=== Required work ===
Reproduce all of the entries below exactly, without images.

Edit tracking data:

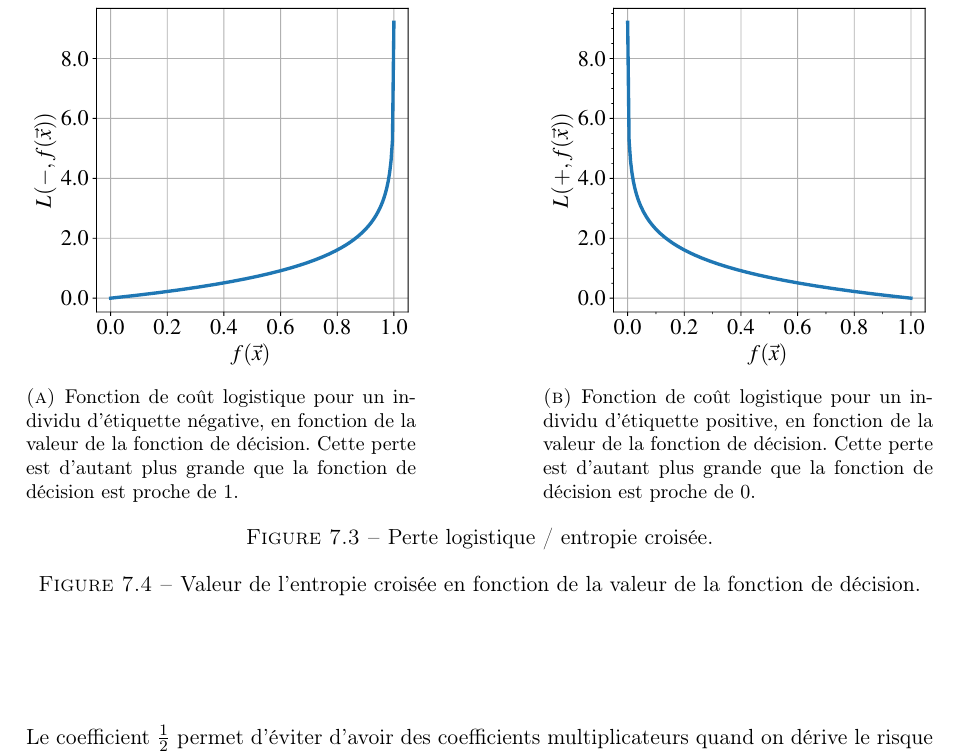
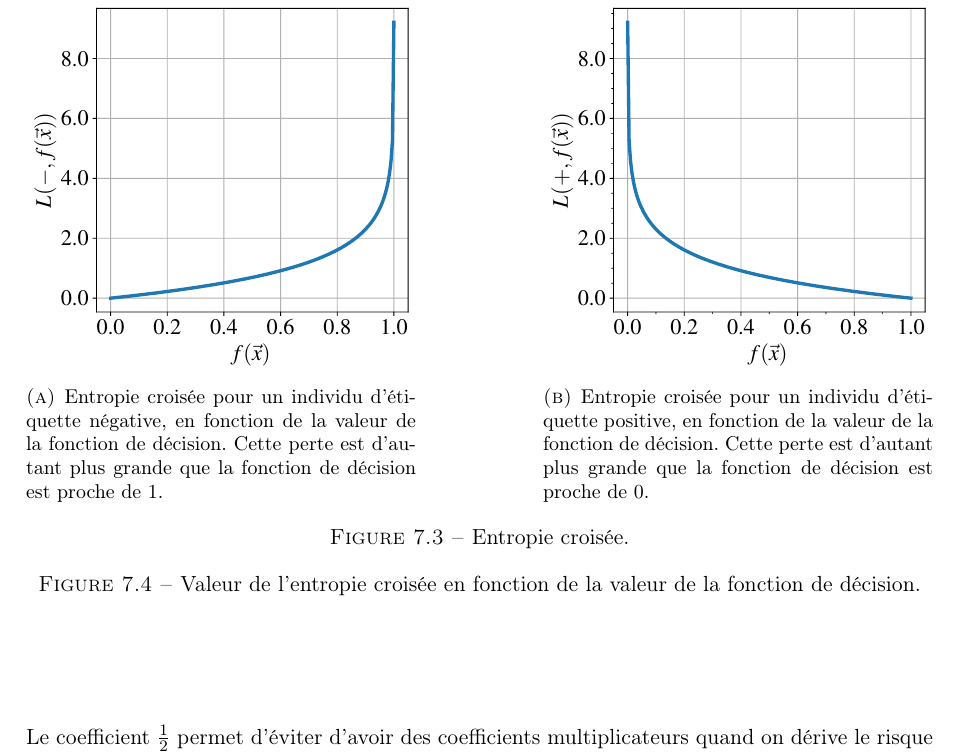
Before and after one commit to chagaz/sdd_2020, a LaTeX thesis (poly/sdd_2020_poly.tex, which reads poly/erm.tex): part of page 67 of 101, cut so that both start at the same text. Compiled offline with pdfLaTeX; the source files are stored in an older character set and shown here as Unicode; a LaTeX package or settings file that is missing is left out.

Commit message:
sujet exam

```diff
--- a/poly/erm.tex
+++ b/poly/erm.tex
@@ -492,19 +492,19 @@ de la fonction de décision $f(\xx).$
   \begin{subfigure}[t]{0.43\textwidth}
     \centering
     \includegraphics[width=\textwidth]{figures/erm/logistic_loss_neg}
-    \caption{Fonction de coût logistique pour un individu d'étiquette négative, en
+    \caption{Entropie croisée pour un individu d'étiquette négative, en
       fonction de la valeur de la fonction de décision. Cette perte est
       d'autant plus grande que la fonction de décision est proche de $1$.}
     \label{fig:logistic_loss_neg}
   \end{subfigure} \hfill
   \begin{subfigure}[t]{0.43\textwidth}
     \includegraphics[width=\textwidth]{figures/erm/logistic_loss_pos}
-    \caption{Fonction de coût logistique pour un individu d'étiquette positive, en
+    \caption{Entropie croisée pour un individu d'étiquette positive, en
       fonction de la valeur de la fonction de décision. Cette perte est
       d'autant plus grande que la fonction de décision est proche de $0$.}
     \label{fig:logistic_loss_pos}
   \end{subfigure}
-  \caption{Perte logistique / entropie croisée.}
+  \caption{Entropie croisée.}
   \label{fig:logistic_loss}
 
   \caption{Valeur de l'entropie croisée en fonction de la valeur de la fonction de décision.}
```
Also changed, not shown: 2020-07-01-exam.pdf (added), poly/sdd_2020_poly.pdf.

=== Your solution ===
Before and after one commit to chagaz/sdd_2020, a LaTeX thesis (poly/sdd_2020_poly.tex, which reads poly/erm.tex): part of page 67 of 101, cut so that both start at the same text. Compiled offline with pdfLaTeX; the source files are stored in an older character set and shown here as Unicode; a LaTeX package or settings file that is missing is left out.

Commit message:
sujet exam

```diff
--- a/poly/erm.tex
+++ b/poly/erm.tex
@@ -492,19 +492,19 @@ de la fonction de décision $f(\xx).$
   \begin{subfigure}[t]{0.43\textwidth}
     \centering
     \includegraphics[width=\textwidth]{figures/erm/logistic_loss_neg}
-    \caption{Fonction de coût logistique pour un individu d'étiquette négative, en
+    \caption{Entropie croisée pour un individu d'étiquette négative, en
       fonction de la valeur de la fonction de décision. Cette perte est
       d'autant plus grande que la fonction de décision est proche de $1$.}
     \label{fig:logistic_loss_neg}
   \end{subfigure} \hfill
   \begin{subfigure}[t]{0.43\textwidth}
     \includegraphics[width=\textwidth]{figures/erm/logistic_loss_pos}
-    \caption{Fonction de coût logistique pour un individu d'étiquette positive, en
+    \caption{Entropie croisée pour un individu d'étiquette positive, en
       fonction de la valeur de la fonction de décision. Cette perte est
       d'autant plus grande que la fonction de décision est proche de $0$.}
     \label{fig:logistic_loss_pos}
   \end{subfigure}
-  \caption{Perte logistique / entropie croisée.}
+  \caption{Entropie croisée.}
   \label{fig:logistic_loss}
 
   \caption{Valeur de l'entropie croisée en fonction de la valeur de la fonction de décision.}
```
Also changed, not shown: 2020-07-01-exam.pdf (added), poly/sdd_2020_poly.pdf.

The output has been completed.